>>>>

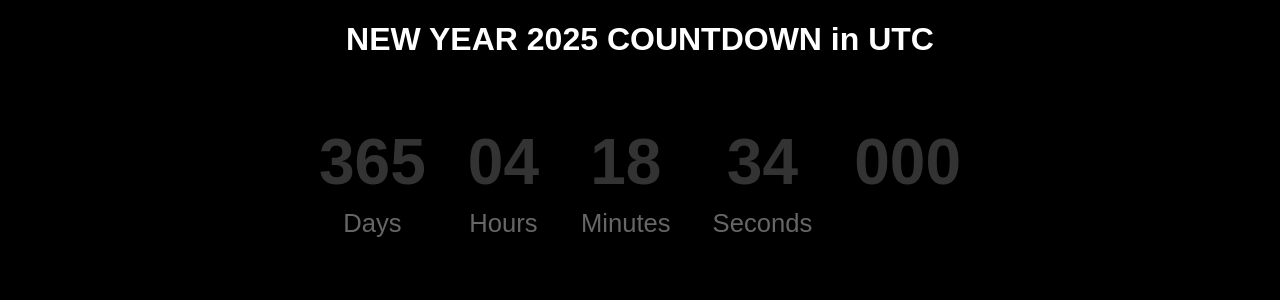
Repository: end888160/end888160.github.io
Page: countdown2025.html
The author's editor kept a copy of each file at every save. The page is drawn from the files as they stood at one save, then again after the next save.
The browser window is 1280 px wide. The pictures show the whole page.

Above is the page before, as saved 2024-09-20 22:54:02.

### countdown2025.html
<!DOCTYPE html>
<html lang="en">
<head>
	<meta charset="UTF-8">
	<meta name="viewport" content="width=device-width, initial-scale=1.0">
	<meta name="description" content="Let's celebrate the New Year!">
	<title>Countdown</title>
	<style>
	#countdown {
		display: flex;
		justify-content: center;
		align-items: center;
		font-family: Arial, Helvetica, sans-serif;
		font-size: xx-large;
		margin-top: 5%;
		color: #333;
	}

	.countdown-item {
		margin: 0 10px;
		text-align: center;
		text-align: center;
	}

	.countdown-value {
		font-size: 2em;
		font-weight: bold;
	}

	.countdown-label {
		font-size: 0.8em;
		color: #777;
	}
	td {
		padding-left: 20px;
		padding-right: 20px;
	}
	h1 {
		text-align: center;
		font-family: Arial, Helvetica, sans-serif;
		font-size: xx-large;
	}

	@media (prefers-color-scheme: dark) {
		#countdown {
			color: #bbb;
		}
		}
		.countdown-label {
			color: #666;
		}
		html {
			background-color: black;
			color: white;
		}
	</style>
</head>
<body>
	<h1 id="header"></h1>
	<div id="countdown">
	<table class="countdown-item">
	<tr>
		<td><span class="countdown-value" id="days"></span></td>
		<td><span class="countdown-value" id="hours"></span></td>
		<td><span class="countdown-value" id="minutes"></span></td>
		<td><span class="countdown-value" id="seconds"></span></td>
		<td><span class="countdown-value" id="mseconds"></span><span class="countdown-label"></span></td>
	</tr>
		<td><span class="countdown-label">Days</span></td>
		<td><span class="countdown-label">Hours</span></td>
		<td><span class="countdown-label">Minutes</span></td>
		<td><span class="countdown-label">Seconds</span></td>
		<td></td>
</table>

	<script>

// Update the count down every 1 second]

var countDownTarget = new Date().getFullYear() + 1;

var x = setInterval(function() {

	// Set the date we're counting down to
	var countDownDate = new Date("Jan 1, " + countDownTarget + " 00:00:00").getTime();
	var currentTimeZone = Intl.DateTimeFormat().resolvedOptions().timeZone

	// Get today's date and time
	var now = new Date().getTime();

	// Find the distance between now and the count down date
	var distance = countDownDate - now;

	// Time calculations for days, hours, minutes and seconds
	var days = Math.floor(distance / (1000 * 60 * 60 * 24));
	var hours = Math.floor((distance % (1000 * 60 * 60 * 24)) / (1000 * 60 * 60));
	const hour = hours < 10 ? "0" + hours : hours;
	var minutes = Math.floor((distance % (1000 * 60 * 60)) / (1000 * 60));
	const minute = minutes < 10 ? "0" + minutes : minutes;
	var seconds = Math.floor((distance % (1000 * 60)) / 1000);
	const second = seconds < 10 ? "0" + seconds : seconds;
	var mseconds = Math.floor(distance % 1000);
	const msecond = mseconds < 10 ? "0" + "0" + mseconds : mseconds < 100 ? "0" + mseconds : mseconds;

	// Display the result in the element with id="countdown"
	document.getElementById("days").innerHTML = days;
	document.getElementById("hours").innerHTML = hour;
	document.getElementById("minutes").innerHTML = minute;
	document.getElementById("seconds").innerHTML = second;
	document.getElementById("mseconds").innerHTML = msecond;
	if ( currentTimeZone === "undefined" ) {
		document.getElementById("header").innerHTML = "NEW YEAR " + countDownTarget + " COUNTDOWN"
	} else {
		document.getElementById("header").innerHTML = "NEW YEAR " + countDownTarget + " COUNTDOWN in " + currentTimeZone;
	}


	// If the count down is finished, write some text
	if (distance < 0) {
		clearInterval(x);
		document.getElementById("countdown").innerHTML = "HAPPY NEW YEAR!";
	}
}, 0);
document.title = "Countdown to " + countDownTarget;
	</script>
</body>
</html>

After the next save:
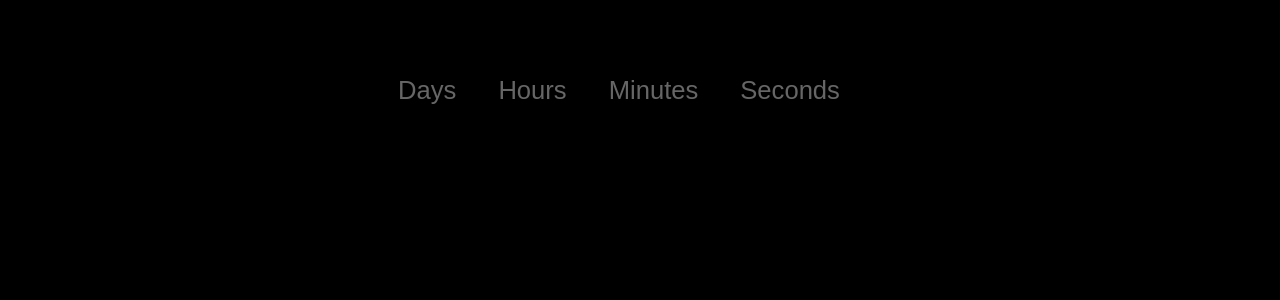
Console error: SyntaxError: Unexpected token ','
Saved 4 min 14 s later.
--- a/countdown2025.html
+++ b/countdown2025.html
@@ -79,7 +79,7 @@
 
 var countDownTarget = new Date().getFullYear() + 1;
 
-var x = setInterval(function() {
+function countdown() {
 
 	// Set the date we're counting down to
 	var countDownDate = new Date("Jan 1, " + countDownTarget + " 00:00:00").getTime();

After the 2 saves that followed:
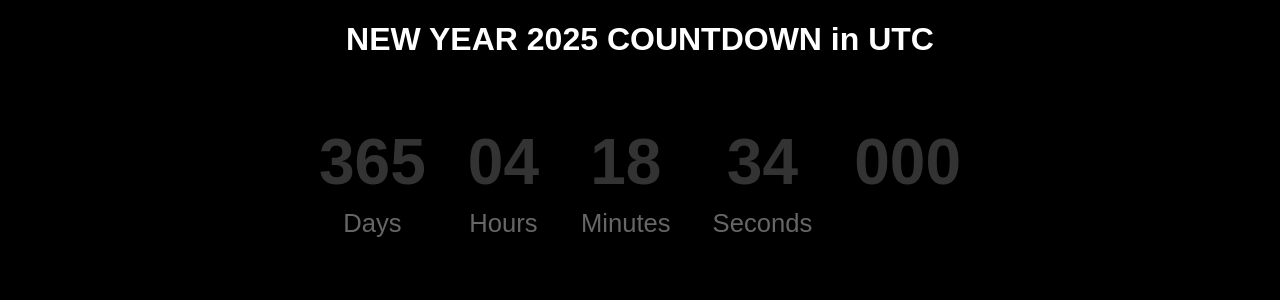
The error is gone.
The 2 saves are shown as one change because 1 left the picture as it was.
The last was saved 23 s later.
--- a/countdown2025.html
+++ b/countdown2025.html
@@ -120,8 +120,10 @@ function countdown() {
 		clearInterval(x);
 		document.getElementById("countdown").innerHTML = "HAPPY NEW YEAR!";
 	}
-}, 0);
+	setTimeout(countdown, 1);
+}
 document.title = "Countdown to " + countDownTarget;
+countdown()
 	</script>
 </body>
 </html>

<<<<

For the data above, return an exact copy that contains no pictures.

Repository: end888160/end888160.github.io
Page: countdown2025.html
The author's editor kept a copy of each file at every save. The page is drawn from the files as they stood at one save, then again after the next save.
The browser window is 1280 px wide. The pictures show the whole page.

Above is the page before, as saved 2024-09-20 22:54:02.

### countdown2025.html
<!DOCTYPE html>
<html lang="en">
<head>
	<meta charset="UTF-8">
	<meta name="viewport" content="width=device-width, initial-scale=1.0">
	<meta name="description" content="Let's celebrate the New Year!">
	<title>Countdown</title>
	<style>
	#countdown {
		display: flex;
		justify-content: center;
		align-items: center;
		font-family: Arial, Helvetica, sans-serif;
		font-size: xx-large;
		margin-top: 5%;
		color: #333;
	}

	.countdown-item {
		margin: 0 10px;
		text-align: center;
		text-align: center;
	}

	.countdown-value {
		font-size: 2em;
		font-weight: bold;
	}

	.countdown-label {
		font-size: 0.8em;
		color: #777;
	}
	td {
		padding-left: 20px;
		padding-right: 20px;
	}
	h1 {
		text-align: center;
		font-family: Arial, Helvetica, sans-serif;
		font-size: xx-large;
	}

	@media (prefers-color-scheme: dark) {
		#countdown {
			color: #bbb;
		}
		}
		.countdown-label {
			color: #666;
		}
		html {
			background-color: black;
			color: white;
		}
	</style>
</head>
<body>
	<h1 id="header"></h1>
	<div id="countdown">
	<table class="countdown-item">
	<tr>
		<td><span class="countdown-value" id="days"></span></td>
		<td><span class="countdown-value" id="hours"></span></td>
		<td><span class="countdown-value" id="minutes"></span></td>
		<td><span class="countdown-value" id="seconds"></span></td>
		<td><span class="countdown-value" id="mseconds"></span><span class="countdown-label"></span></td>
	</tr>
		<td><span class="countdown-label">Days</span></td>
		<td><span class="countdown-label">Hours</span></td>
		<td><span class="countdown-label">Minutes</span></td>
		<td><span class="countdown-label">Seconds</span></td>
		<td></td>
</table>

	<script>

// Update the count down every 1 second]

var countDownTarget = new Date().getFullYear() + 1;

var x = setInterval(function() {

	// Set the date we're counting down to
	var countDownDate = new Date("Jan 1, " + countDownTarget + " 00:00:00").getTime();
	var currentTimeZone = Intl.DateTimeFormat().resolvedOptions().timeZone

	// Get today's date and time
	var now = new Date().getTime();

	// Find the distance between now and the count down date
	var distance = countDownDate - now;

	// Time calculations for days, hours, minutes and seconds
	var days = Math.floor(distance / (1000 * 60 * 60 * 24));
	var hours = Math.floor((distance % (1000 * 60 * 60 * 24)) / (1000 * 60 * 60));
	const hour = hours < 10 ? "0" + hours : hours;
	var minutes = Math.floor((distance % (1000 * 60 * 60)) / (1000 * 60));
	const minute = minutes < 10 ? "0" + minutes : minutes;
	var seconds = Math.floor((distance % (1000 * 60)) / 1000);
	const second = seconds < 10 ? "0" + seconds : seconds;
	var mseconds = Math.floor(distance % 1000);
	const msecond = mseconds < 10 ? "0" + "0" + mseconds : mseconds < 100 ? "0" + mseconds : mseconds;

	// Display the result in the element with id="countdown"
	document.getElementById("days").innerHTML = days;
	document.getElementById("hours").innerHTML = hour;
	document.getElementById("minutes").innerHTML = minute;
	document.getElementById("seconds").innerHTML = second;
	document.getElementById("mseconds").innerHTML = msecond;
	if ( currentTimeZone === "undefined" ) {
		document.getElementById("header").innerHTML = "NEW YEAR " + countDownTarget + " COUNTDOWN"
	} else {
		document.getElementById("header").innerHTML = "NEW YEAR " + countDownTarget + " COUNTDOWN in " + currentTimeZone;
	}


	// If the count down is finished, write some text
	if (distance < 0) {
		clearInterval(x);
		document.getElementById("countdown").innerHTML = "HAPPY NEW YEAR!";
	}
}, 0);
document.title = "Countdown to " + countDownTarget;
	</script>
</body>
</html>

After the next save:
Console error: SyntaxError: Unexpected token ','
Saved 4 min 14 s later.
--- a/countdown2025.html
+++ b/countdown2025.html
@@ -79,7 +79,7 @@
 
 var countDownTarget = new Date().getFullYear() + 1;
 
-var x = setInterval(function() {
+function countdown() {
 
 	// Set the date we're counting down to
 	var countDownDate = new Date("Jan 1, " + countDownTarget + " 00:00:00").getTime();

After the 2 saves that followed:
The error is gone.
The 2 saves are shown as one change because 1 left the picture as it was.
The last was saved 23 s later.
--- a/countdown2025.html
+++ b/countdown2025.html
@@ -120,8 +120,10 @@ function countdown() {
 		clearInterval(x);
 		document.getElementById("countdown").innerHTML = "HAPPY NEW YEAR!";
 	}
-}, 0);
+	setTimeout(countdown, 1);
+}
 document.title = "Countdown to " + countDownTarget;
+countdown()
 	</script>
 </body>
 </html>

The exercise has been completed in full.